The start of spring is an ideal time to reassert some of our core values; and the start of Sexual Assault Awareness Month is the ideal time to tell you how the campus is working hard to rebuild our culture and move forward together to create a safe, responsible, and respectful campus.

Nothing is more important than the safety and well-being of our students, faculty, and staff. Sexual misconduct of any kind―harassment, stalking, and sexual violence―is unacceptable and will not be tolerated at our university. We must respect each other and take care of each other. We share the responsibility of demanding this culture.

If you experience sexual assault or sexual misconduct of any kind, please seek support by calling our confidential 24-hour information and support hotline: 541-346-SAFE (7233), or visiting the SAFE website: You can speak with a counselor who will explain your reporting options and connect you with support resources. This service is free and confidential.

After months of input and guidance, the UO has launched a comprehensive set of initiatives designed to both bolster and coordinate our efforts to prevent sexual assault and to support survivors when bad things happen.

The initiatives include the creation of a new Assistant Vice President for Campus Sexual Assault to coordinate the efforts across campus for prevention, education, support, and response to sexual violence. We are launching a national search for a candidate who has experience in this field and can dedicate 100 percent of their time to addressing this issue on our campus, both strengthening the areas in which we are doing well and identifying where we need to make improvements. The position will have authority, responsibility, and access to all of the divisions on campus that work to address sexual assault.

But this issue cannot be solved by just one person or office. It will take sustained, continuous commitment by everyone―and the university is committing resources across campus, including an additional $500,000 per year, to our effort to address sexual assault through new prevention and response staffing and programs.

The comprehensive plan we are developing focuses on oversight and accountability, prevention and education, and response and support. In addition to hiring a new campus leader to address sexual assault, we will:

  • seek more expert advice from a new permanent advisory council,
  • launch a bystander intervention program to encourage positive behavior and empower students to step up and prevent sexual assault,
  • increase the number of campus investigators and confidential reporters and,
  • expand our training, education, and prevention programs.

These plans are in addition to actions taken over the last 18 months to address sexual assault, which included hiring two new Office of Affirmative Action sexual violence investigators, creating new women’s self-defense credit classes, and amending the Student Conduct Code to improve process, accountability, and off-campus coverage.

I also want to reiterate our commitment to student privacy and the provision of confidential support at the UO Health and Counseling Center. Provost Frances Bronet sent this e-mail to campus in March emphasizing our commitment and desire to continue to improve our policies.

This month I hope everyone will take part in Sexual Assault Awareness month by attending one of the many activities on campus. I will be at several events including the Take Back the Night march and the Men and Allies United event. The full list of events is here. Please join me and our other campus leaders in this important effort.

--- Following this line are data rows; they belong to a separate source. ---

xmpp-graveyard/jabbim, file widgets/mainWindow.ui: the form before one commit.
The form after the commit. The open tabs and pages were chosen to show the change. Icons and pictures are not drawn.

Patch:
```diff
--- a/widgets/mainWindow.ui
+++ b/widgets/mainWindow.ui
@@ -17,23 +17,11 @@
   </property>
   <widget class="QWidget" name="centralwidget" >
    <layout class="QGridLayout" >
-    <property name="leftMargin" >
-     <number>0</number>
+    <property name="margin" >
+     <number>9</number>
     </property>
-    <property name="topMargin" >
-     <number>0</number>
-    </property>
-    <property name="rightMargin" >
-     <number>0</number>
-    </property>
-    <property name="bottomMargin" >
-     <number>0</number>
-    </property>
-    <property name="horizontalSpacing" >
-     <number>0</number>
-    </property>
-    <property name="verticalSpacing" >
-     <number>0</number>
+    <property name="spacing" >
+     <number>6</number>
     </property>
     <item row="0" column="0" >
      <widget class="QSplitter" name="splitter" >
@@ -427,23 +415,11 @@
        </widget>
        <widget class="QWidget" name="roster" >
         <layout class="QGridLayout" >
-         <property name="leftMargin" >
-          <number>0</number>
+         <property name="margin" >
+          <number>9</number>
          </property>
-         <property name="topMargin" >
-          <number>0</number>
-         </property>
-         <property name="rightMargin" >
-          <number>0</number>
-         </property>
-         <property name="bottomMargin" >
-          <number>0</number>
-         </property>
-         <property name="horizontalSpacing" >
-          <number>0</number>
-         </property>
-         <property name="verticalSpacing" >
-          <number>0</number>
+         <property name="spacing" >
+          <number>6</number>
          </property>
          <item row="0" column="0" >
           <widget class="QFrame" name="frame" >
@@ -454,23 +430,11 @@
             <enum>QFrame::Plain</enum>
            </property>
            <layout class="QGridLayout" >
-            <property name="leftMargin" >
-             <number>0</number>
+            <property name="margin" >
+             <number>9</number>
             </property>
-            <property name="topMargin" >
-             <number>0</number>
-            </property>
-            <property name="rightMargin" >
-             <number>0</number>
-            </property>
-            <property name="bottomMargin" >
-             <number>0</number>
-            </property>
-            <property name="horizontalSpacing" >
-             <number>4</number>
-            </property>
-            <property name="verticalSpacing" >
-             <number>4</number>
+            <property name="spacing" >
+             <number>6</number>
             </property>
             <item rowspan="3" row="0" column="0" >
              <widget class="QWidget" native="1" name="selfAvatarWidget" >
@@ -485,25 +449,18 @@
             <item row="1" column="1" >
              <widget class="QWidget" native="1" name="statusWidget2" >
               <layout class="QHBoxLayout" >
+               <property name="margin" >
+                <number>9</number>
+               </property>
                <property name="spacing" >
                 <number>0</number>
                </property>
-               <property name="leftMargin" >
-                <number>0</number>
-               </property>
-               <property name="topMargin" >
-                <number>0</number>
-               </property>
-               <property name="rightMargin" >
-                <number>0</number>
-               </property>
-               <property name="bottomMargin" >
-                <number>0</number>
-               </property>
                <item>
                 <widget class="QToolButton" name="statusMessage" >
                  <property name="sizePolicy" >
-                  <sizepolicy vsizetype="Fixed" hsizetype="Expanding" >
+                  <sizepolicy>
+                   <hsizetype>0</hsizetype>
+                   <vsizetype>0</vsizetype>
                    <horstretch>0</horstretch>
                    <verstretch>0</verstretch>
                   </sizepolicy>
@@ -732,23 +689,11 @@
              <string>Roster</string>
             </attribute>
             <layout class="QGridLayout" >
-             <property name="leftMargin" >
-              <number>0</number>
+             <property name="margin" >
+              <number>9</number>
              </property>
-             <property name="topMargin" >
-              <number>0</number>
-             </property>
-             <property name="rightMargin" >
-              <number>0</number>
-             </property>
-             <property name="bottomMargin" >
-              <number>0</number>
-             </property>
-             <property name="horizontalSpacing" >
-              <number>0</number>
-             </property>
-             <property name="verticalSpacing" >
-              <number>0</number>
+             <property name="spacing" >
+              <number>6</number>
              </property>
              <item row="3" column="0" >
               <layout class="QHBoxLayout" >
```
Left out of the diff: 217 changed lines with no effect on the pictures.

I am optimistic that together we can make a difference and create meaningful change. This critical and important work to improve our culture is only possible if we all work together and commit to a respectful, safe campus. Throughout the last year, it has become very clear that it takes everyone―from bystanders and counselors to university presidents and legislators―to turn the tide on the epidemic that is sexual assault. It’s on us.

Scott Coltrane
Interim President